April 17, 2023
The Islamic Religious Council of Singapore (Muis) has apologised for a notice it sent to the Bangladeshi migrant community requesting they perform the Hari Raya morning prayers on April 22 at their dormitories instead of mosques.
In a letter from the Singapore Bangladeshi Society, sent on behalf of Muis, and addressed to “Bangladeshi Migrant Muslim Brothers in Singapore”, the request to the recipients read as follows:
“We have been advised to convey a message from Muis, requesting you celebrate Eid-Al-Fitr safely and responsibly by performing the Eid prayers at your respective dormitories.
“This will help to avoid overcrowding and road blockages and ensure the health and safety of everyone.”
The letter was tweeted by @sharanvkaur on Sunday afternoon, and sparked a barrage of comments from netizens – most notably on Muis’ instagram page – who condemned the request.
this cannot be the new normal. https://t.co/uBGnBiZjgq

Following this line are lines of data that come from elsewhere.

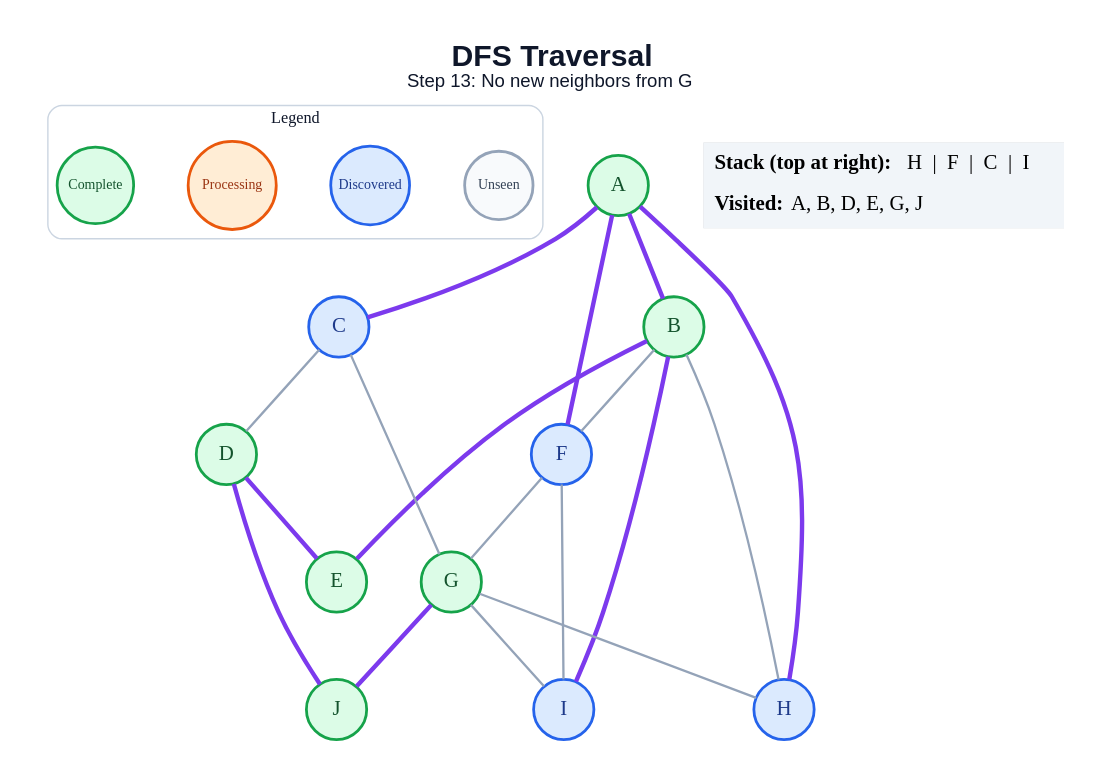
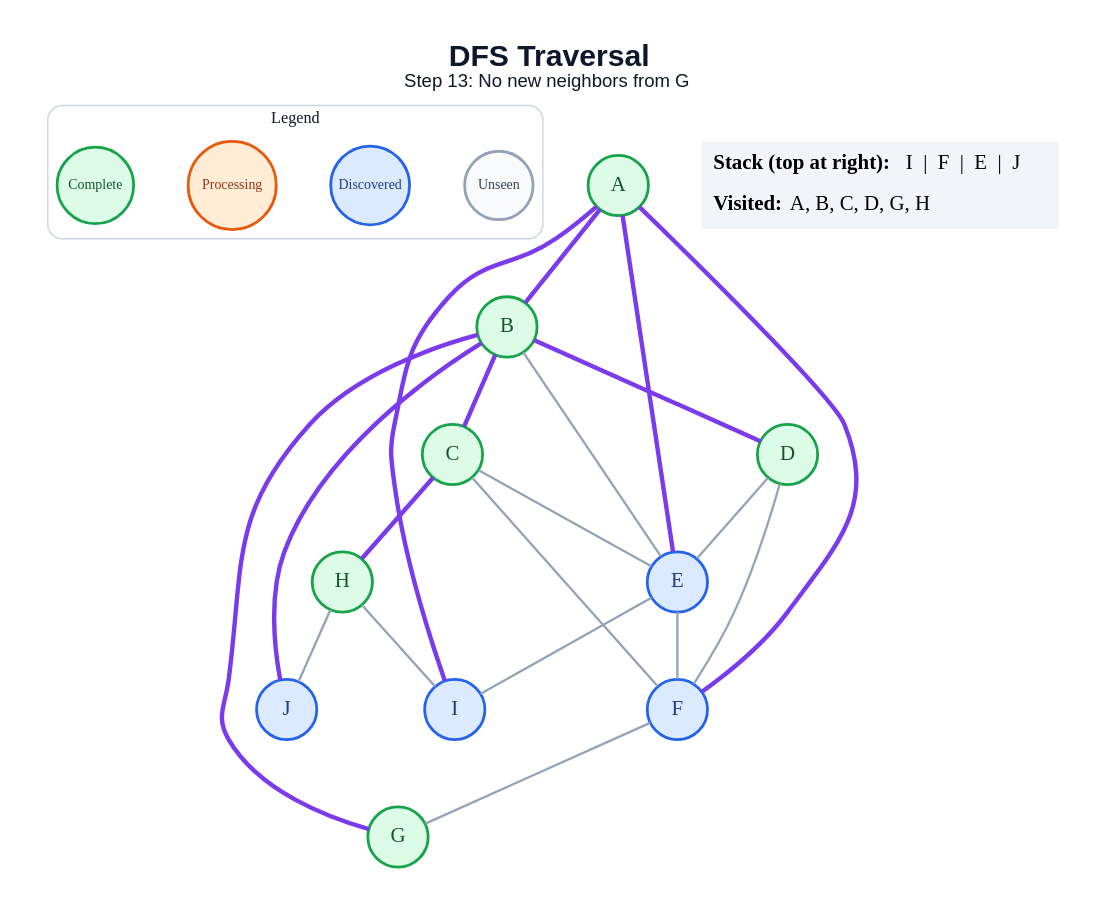
Before and after one commit to amanghodawala9/ai-slop: the diagram in generated/dfs/step_13.dot, drawn with Graphviz. The commit also changed 178 other files, not shown here.

```diff
--- a/generated/dfs/step_13.dot
+++ b/generated/dfs/step_13.dot
@@ -1,46 +1,48 @@
 graph traversal {
   graph [layout=dot, rankdir=TB, bgcolor="#FFFFFF", pad="0.35", nodesep="0.65", ranksep="0.8", fontname="Arial"];
   node [shape=circle, style="filled", fontname="Arial Bold", fontsize=18, width=0.72, fixedsize=true, penwidth=2.4];
   edge [color="#94A3B8", penwidth=2.0];
   label=<<B>DFS Traversal</B><BR/><FONT POINT-SIZE="16">Step 13: No new neighbors from G</FONT>>; labelloc="t"; fontsize=26; fontname="Arial"; fontcolor="#0F172A";
   subgraph cluster_legend { label="Legend"; color="#CBD5E1"; penwidth=1.2; style="rounded"; fontsize=14; fontname="Arial Bold";
     key_unseen [label="Unseen", fillcolor="#F8FAFC", color="#94A3B8", fontcolor="#334155", fontsize=12, width=0.82];
     key_frontier [label="Discovered", fillcolor="#DBEAFE", color="#2563EB", fontcolor="#1E3A8A", fontsize=12, width=0.95];
     key_current [label="Processing", fillcolor="#FFEDD5", color="#EA580C", fontcolor="#9A3412", fontsize=12, width=1.05];
     key_done [label="Complete", fillcolor="#DCFCE7", color="#16A34A", fontcolor="#14532D", fontsize=12, width=0.92];
     { rank=same; key_unseen; key_frontier; key_current; key_done; }
   }
   A [fillcolor="#DCFCE7", color="#16A34A", fontcolor="#14532D"];
   B [fillcolor="#DCFCE7", color="#16A34A", fontcolor="#14532D"];
-  C [fillcolor="#DBEAFE", color="#2563EB", fontcolor="#1E3A8A"];
+  C [fillcolor="#DCFCE7", color="#16A34A", fontcolor="#14532D"];
   D [fillcolor="#DCFCE7", color="#16A34A", fontcolor="#14532D"];
-  E [fillcolor="#DCFCE7", color="#16A34A", fontcolor="#14532D"];
+  E [fillcolor="#DBEAFE", color="#2563EB", fontcolor="#1E3A8A"];
   F [fillcolor="#DBEAFE", color="#2563EB", fontcolor="#1E3A8A"];
   G [fillcolor="#DCFCE7", color="#16A34A", fontcolor="#14532D"];
-  H [fillcolor="#DBEAFE", color="#2563EB", fontcolor="#1E3A8A"];
+  H [fillcolor="#DCFCE7", color="#16A34A", fontcolor="#14532D"];
   I [fillcolor="#DBEAFE", color="#2563EB", fontcolor="#1E3A8A"];
-  J [fillcolor="#DCFCE7", color="#16A34A", fontcolor="#14532D"];
+  J [fillcolor="#DBEAFE", color="#2563EB", fontcolor="#1E3A8A"];
   A -- B [color="#7C3AED", penwidth=3.8];
-  A -- C [color="#7C3AED", penwidth=3.8];
+  A -- E [color="#7C3AED", penwidth=3.8];
   A -- F [color="#7C3AED", penwidth=3.8];
-  A -- H [color="#7C3AED", penwidth=3.8];
-  B -- E [color="#7C3AED", penwidth=3.8];
-  B -- F;
-  B -- H;
-  B -- I [color="#7C3AED", penwidth=3.8];
-  C -- D;
-  C -- G;
-  D -- E [color="#7C3AED", penwidth=3.8];
-  D -- J [color="#7C3AED", penwidth=3.8];
+  A -- I [color="#7C3AED", penwidth=3.8];
+  B -- C [color="#7C3AED", penwidth=3.8];
+  B -- D [color="#7C3AED", penwidth=3.8];
+  B -- E;
+  B -- G [color="#7C3AED", penwidth=3.8];
+  B -- J [color="#7C3AED", penwidth=3.8];
+  C -- E;
+  C -- F;
+  C -- H [color="#7C3AED", penwidth=3.8];
+  D -- E;
+  D -- F;
+  E -- F;
+  E -- I;
   F -- G;
-  F -- I;
-  G -- H;
-  G -- I;
-  G -- J [color="#7C3AED", penwidth=3.8];
+  H -- I;
+  H -- J;
   status [shape=plain, fixedsize=false, width=0, height=0, margin=0, label=<
     <TABLE BORDER="0" CELLBORDER="0" CELLPADDING="7" BGCOLOR="#F1F5F9">
-      <TR><TD ALIGN="LEFT"><B>Stack (top at right):</B> H  |  F  |  C  |  I</TD></TR>
-      <TR><TD ALIGN="LEFT"><B>Visited:</B> A, B, D, E, G, J</TD></TR>
+      <TR><TD ALIGN="LEFT"><B>Stack (top at right):</B> I  |  F  |  E  |  J</TD></TR>
+      <TR><TD ALIGN="LEFT"><B>Visited:</B> A, B, C, D, G, H</TD></TR>
     </TABLE>
   >];
 }
```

— __ (@sharanvkaur) April 12, 2022
In response to the comments on their Instagram thread, Muis apologised for the “phrasing of the notice” during the late afternoon, saying they did not intend to “discriminate against our Muslim migrant brothers”.

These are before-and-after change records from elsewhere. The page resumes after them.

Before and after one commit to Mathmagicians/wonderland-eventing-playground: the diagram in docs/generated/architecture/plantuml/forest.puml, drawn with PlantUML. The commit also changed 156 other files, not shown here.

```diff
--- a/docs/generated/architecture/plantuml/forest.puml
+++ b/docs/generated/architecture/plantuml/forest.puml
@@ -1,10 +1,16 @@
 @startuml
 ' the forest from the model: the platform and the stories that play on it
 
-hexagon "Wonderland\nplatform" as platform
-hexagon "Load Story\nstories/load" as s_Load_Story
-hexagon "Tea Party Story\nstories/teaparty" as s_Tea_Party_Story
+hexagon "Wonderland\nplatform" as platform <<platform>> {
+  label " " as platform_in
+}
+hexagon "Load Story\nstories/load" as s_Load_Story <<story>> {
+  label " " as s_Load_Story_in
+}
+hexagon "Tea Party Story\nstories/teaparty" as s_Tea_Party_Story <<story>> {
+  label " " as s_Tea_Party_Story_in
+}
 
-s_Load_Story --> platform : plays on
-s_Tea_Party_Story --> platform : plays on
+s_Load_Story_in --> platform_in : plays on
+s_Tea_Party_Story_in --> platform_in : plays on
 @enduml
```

Some netizens reacted in shock and disgust at the letter, prompting concerns at the treatment of migrant workers here.
Twitter user Alif Sutrisno said: “Remember how we treated (the migrant workers) during the pandemic in the name of health and safety? We've let them down before. Please let's not do this again.
“Our migrant worker brothers deserve all our kindness and generosity. We have to be better, and we have to be kinder.”
Many Muslim commenters also underscored the point that “all Muslims should be welcomed to the mosque for prayer, especially during Eid.”
Speaking to TNP, Shazalina Salim, an entrepreneur, said that regardless of how the statement is phrased, the intention of segregating and keeping a group of ummah (Muslim community) out, for any reason, is wrong.
“Muis could have worked with dorms and picked a venue for the Muslim migrant workers to perform the Eid prayer together and have the session in Bengali – if its intention is to help the workers perform their Eid prayers in comfort – instead of just telling the workers to sort it out themselves.
“They're celebrating Eid away from their family, the last thing they need is to have the community they work in tell them they're not welcomed."
In an Instagram post on Saturday, Muis said some 68 mosques are offering a total of 230,000 prayer spaces across three sessions on Hari Raya morning (April 22).